Return each line of the listing in which the word "admin" appears.
>>>
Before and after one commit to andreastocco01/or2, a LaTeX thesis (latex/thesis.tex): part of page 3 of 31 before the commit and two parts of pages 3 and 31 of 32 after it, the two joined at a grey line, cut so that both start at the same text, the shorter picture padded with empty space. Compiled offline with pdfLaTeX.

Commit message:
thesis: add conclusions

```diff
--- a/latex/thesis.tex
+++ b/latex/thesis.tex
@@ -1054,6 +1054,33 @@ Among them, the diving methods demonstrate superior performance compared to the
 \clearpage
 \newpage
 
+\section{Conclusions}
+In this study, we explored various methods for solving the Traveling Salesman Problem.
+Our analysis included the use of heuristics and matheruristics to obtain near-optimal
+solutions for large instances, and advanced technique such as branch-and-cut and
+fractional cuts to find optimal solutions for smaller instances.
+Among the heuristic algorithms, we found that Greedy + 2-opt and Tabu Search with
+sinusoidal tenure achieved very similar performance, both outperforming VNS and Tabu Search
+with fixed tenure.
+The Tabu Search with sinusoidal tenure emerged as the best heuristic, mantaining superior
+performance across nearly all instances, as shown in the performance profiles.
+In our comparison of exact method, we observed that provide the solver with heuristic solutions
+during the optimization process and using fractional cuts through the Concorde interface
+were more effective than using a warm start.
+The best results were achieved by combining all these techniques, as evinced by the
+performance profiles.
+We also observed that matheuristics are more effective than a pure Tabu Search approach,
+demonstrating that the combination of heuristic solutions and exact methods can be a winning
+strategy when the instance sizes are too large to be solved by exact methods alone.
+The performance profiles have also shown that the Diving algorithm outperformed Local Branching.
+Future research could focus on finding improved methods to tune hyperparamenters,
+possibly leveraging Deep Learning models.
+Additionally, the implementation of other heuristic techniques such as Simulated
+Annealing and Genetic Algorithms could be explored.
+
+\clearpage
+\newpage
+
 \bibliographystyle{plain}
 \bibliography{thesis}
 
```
<<<
>>>
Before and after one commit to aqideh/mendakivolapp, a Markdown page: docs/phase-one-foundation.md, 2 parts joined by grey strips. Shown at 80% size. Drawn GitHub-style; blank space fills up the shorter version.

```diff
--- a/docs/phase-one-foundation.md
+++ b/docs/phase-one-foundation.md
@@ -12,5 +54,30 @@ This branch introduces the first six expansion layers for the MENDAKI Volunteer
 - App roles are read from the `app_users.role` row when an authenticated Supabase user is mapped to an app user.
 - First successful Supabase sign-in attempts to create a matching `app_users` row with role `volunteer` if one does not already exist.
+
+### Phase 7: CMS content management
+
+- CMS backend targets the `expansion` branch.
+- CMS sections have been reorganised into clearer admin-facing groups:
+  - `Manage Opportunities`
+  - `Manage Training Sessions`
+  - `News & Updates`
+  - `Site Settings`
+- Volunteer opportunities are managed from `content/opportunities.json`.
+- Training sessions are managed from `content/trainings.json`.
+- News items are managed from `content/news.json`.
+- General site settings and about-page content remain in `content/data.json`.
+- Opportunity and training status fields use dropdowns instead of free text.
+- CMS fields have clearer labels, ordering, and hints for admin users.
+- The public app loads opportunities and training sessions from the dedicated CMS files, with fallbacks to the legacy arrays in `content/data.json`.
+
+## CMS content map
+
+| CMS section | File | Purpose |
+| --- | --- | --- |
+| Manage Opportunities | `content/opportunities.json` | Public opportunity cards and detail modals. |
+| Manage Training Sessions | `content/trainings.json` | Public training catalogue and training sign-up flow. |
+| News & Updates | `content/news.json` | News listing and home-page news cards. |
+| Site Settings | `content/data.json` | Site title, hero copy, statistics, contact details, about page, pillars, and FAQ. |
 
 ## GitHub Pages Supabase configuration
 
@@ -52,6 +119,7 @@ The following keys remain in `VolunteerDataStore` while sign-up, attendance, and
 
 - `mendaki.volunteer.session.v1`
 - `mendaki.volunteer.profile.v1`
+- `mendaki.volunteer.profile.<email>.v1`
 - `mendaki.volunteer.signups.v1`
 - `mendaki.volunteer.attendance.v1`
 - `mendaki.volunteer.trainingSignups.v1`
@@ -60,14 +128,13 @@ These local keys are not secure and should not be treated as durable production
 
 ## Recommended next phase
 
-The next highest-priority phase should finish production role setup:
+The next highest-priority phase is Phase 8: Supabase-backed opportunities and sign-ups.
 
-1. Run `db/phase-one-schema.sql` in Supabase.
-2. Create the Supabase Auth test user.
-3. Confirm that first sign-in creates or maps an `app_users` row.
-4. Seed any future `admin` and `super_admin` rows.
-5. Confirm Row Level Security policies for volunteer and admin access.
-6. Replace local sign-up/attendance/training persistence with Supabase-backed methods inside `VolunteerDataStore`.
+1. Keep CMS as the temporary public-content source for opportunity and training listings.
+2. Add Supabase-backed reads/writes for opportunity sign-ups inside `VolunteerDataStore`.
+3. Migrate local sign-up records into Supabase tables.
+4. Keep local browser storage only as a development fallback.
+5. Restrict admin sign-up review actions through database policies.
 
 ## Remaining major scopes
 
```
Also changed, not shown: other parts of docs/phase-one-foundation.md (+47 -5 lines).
<<<
> _FINISHED EXERCISE_:
+- CMS sections have been reorganised into clearer admin-facing groups:
+- CMS fields have clearer labels, ordering, and hints for admin users.
-4. Seed any future `admin` and `super_admin` rows.
-5. Confirm Row Level Security policies for volunteer and admin access.
+5. Restrict admin sign-up review actions through database policies.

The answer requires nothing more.